Local Game Stores

A couple things recently have gotten me thinking about local game stores and I decided I just wanted to post a quick little ramble about them. I would, as always, love to hear some comments about this topic so please stick around and leave a few words.

Since I was in high school I have had a dream of owning a game store. I actually have a degree in business (finance specifically) and had interest in the degree originally in part because I wanted to own such a store. Partly because of this I have often felt some amount of loyalty to one of the local game shops in my area. (The other having ticked me off for reasons I won’t get into here.)

Essentially, in part due to these feelings of loyalty, I feel as though I should purchase my games from the local store rather than ordering them online. I will admit the other reason is that I tend not to want to wait for things to come in the mail… but that’s a whole different issue.

This kind of drives my wife nuts. Lately I have been able to see her point a bit more clearly as some games really do have a very different price tag at the local shop compared to online. When a game can be purchased via Amazon for two thirds of the price even I have to take notice. I suspect that the fact that I have been buying more expensive games lately (combined with the fact that more games are expensive lately) has also aided me in my observations.

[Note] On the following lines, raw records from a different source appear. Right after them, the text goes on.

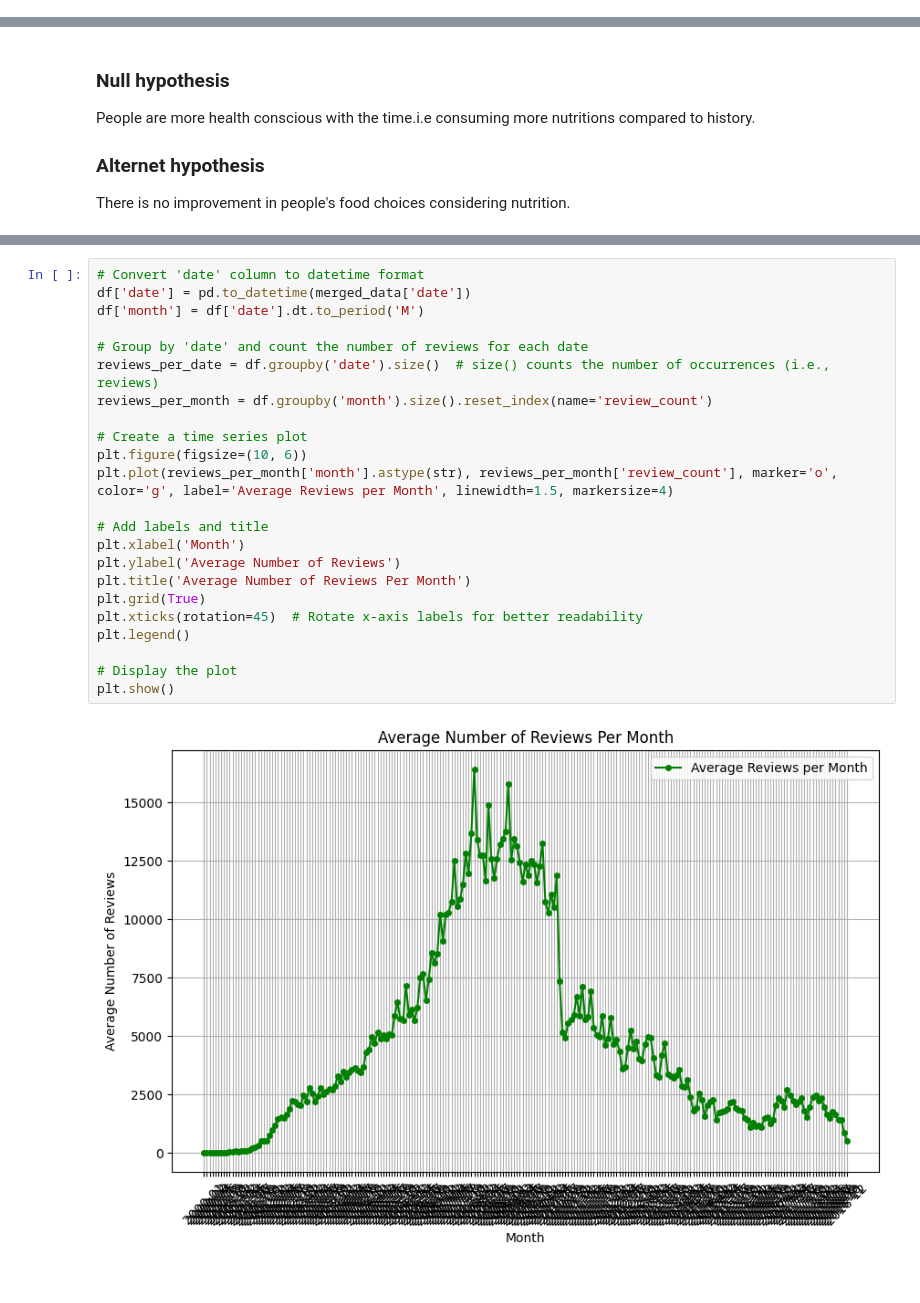
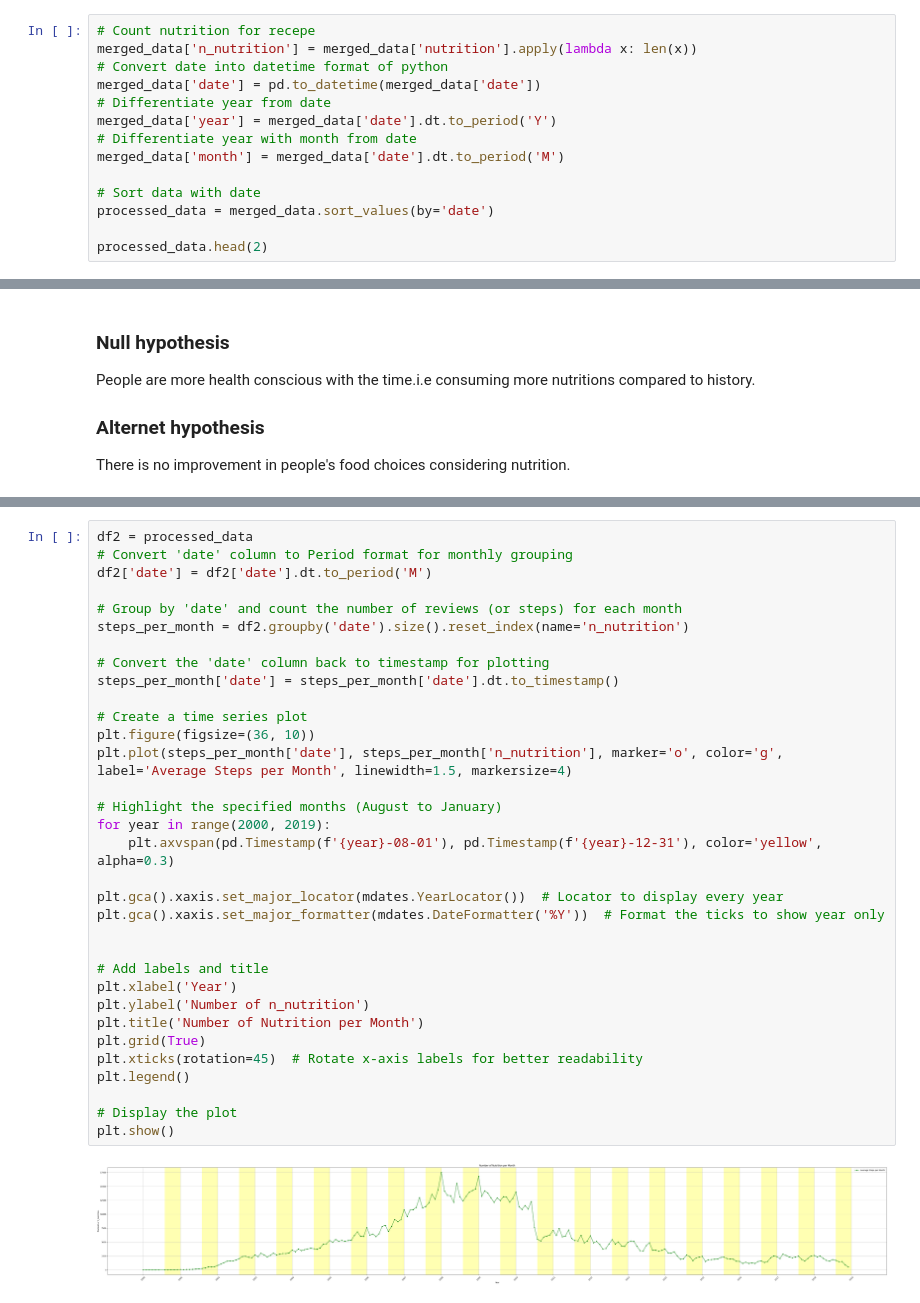
Before and after one commit to khushbunlad/PROG8431, a Jupyter notebook: GroupPresentation3.ipynb, the cells around one changed output, grey strips where cells are left out. Cells and saved outputs as stored; diff of their text form.

Commit message:
Time series plots

```diff
--- a/GroupPresentation3.ipynb
+++ b/GroupPresentation3.ipynb
@@ -124,0 +121,14 @@ Data Merged Successfully
+# %%
+# Count nutrition for recepe
+merged_data['n_nutrition'] = merged_data['nutrition'].apply(lambda x: len(x))
+# Convert date into datetime format of python
+merged_data['date'] = pd.to_datetime(merged_data['date'])
+# Differentiate year from date
+merged_data['year'] = merged_data['date'].dt.to_period('Y')
+# Differentiate year with month from date
+merged_data['month'] = merged_data['date'].dt.to_period('M')
+
+# Sort data with date
+processed_data = merged_data.sort_values(by='date')
+
+processed_data.head(2)
@@ -190,25 +174,35 @@ plt.show()
 # %%
-# Convert 'date' column to datetime format
-df['date'] = pd.to_datetime(merged_data['date'])
-df['month'] = df['date'].dt.to_period('M')
+df2 = processed_data
+# Convert 'date' column to Period format for monthly grouping
+df2['date'] = df2['date'].dt.to_period('M')
 
-# Group by 'date' and count the number of reviews for each date
-reviews_per_date = df.groupby('date').size()  # size() counts the number of occurrences (i.e., reviews)
-reviews_per_month = df.groupby('month').size().reset_index(name='review_count')
+# Group by 'date' and count the number of reviews (or steps) for each month
+steps_per_month = df2.groupby('date').size().reset_index(name='n_nutrition')
+
+# Convert the 'date' column back to timestamp for plotting
+steps_per_month['date'] = steps_per_month['date'].dt.to_timestamp()
 
 # Create a time series plot
-plt.figure(figsize=(10, 6))
-plt.plot(reviews_per_month['month'].astype(str), reviews_per_month['review_count'], marker='o', color='g', label='Average Reviews per Month', linewidth=1.5, markersize=4)
+plt.figure(figsize=(36, 10))
+plt.plot(steps_per_month['date'], steps_per_month['n_nutrition'], marker='o', color='g', label='Average Steps per Month', linewidth=1.5, markersize=4)
+
+# Highlight the specified months (August to January)
+for year in range(2000, 2019):
+    plt.axvspan(pd.Timestamp(f'{year}-08-01'), pd.Timestamp(f'{year}-12-31'), color='yellow', alpha=0.3)
+
+plt.gca().xaxis.set_major_locator(mdates.YearLocator())  # Locator to display every year
+plt.gca().xaxis.set_major_formatter(mdates.DateFormatter('%Y'))  # Format the ticks to show year only
+
 
 # Add labels and title
-plt.xlabel('Month')
-plt.ylabel('Average Number of Reviews')
-plt.title('Average Number of Reviews Per Month')
+plt.xlabel('Year')
+plt.ylabel('Number of n_nutrition')
+plt.title('Number of Nutrition per Month')
 plt.grid(True)
 plt.xticks(rotation=45)  # Rotate x-axis labels for better readability
 plt.legend()
 
 # Display the plot
 plt.show()
 # %% [output]
-[figure, old version]
+[figure, new version]
```
Also changed, not shown: parts of 10 cells of this notebook, 1 other file.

Still, part of me loves going to the local shop and browsing the boxes, being able to touch them and read the backs and feel the weight of the pieces etc. I tend to be a fairly tactile person (screw Kindle! – course I actually listen to a lot of my books recently since I spend two hours a day in the car…) which I am sure modifies my perceptions as well. But really, how can these shops survive and are they really necessary?

Some people like to hang out at these places and play games, I’m not one of those people. I tend to feel overwhelmed in large groups and prefer to play games at my own house. On the other hand I am willing to acknowledge that game stores do offer this and more than likely it is important for the hobby as a whole. Amazon is not likely to be assisting with the formation of game groups anytime soon but shops do help people to come together.

What else do these places provide? I guess that some people still like making face-to-face purchases, seeing as most items can be purchased more cheaply online and yet all stores have not gone completely digital. Of course, you don’t have to “try on” a board game but at some stores you can try it out.

A few weeks back I was at the library near where Scott and I grew up. I noticed a sign that said they had “games” you could borrow for playing at the library but the games were mostly non-gamer games. I wondered if anyone ever brought more gamer-like games to the library and then saw a sign that had several games on it including Last Night on Earth and Heroscape. This sign talked about a monthly game night for high school students.

It made me smile when I saw that the game night was run by John Michalko (not sure if I’m spelling his name right) who was a teacher at our old school as well as being our old game master. He was a great guy, though I haven’t seen him in years I still remember a lot of games he use to run more clearly than anything else I did back in school.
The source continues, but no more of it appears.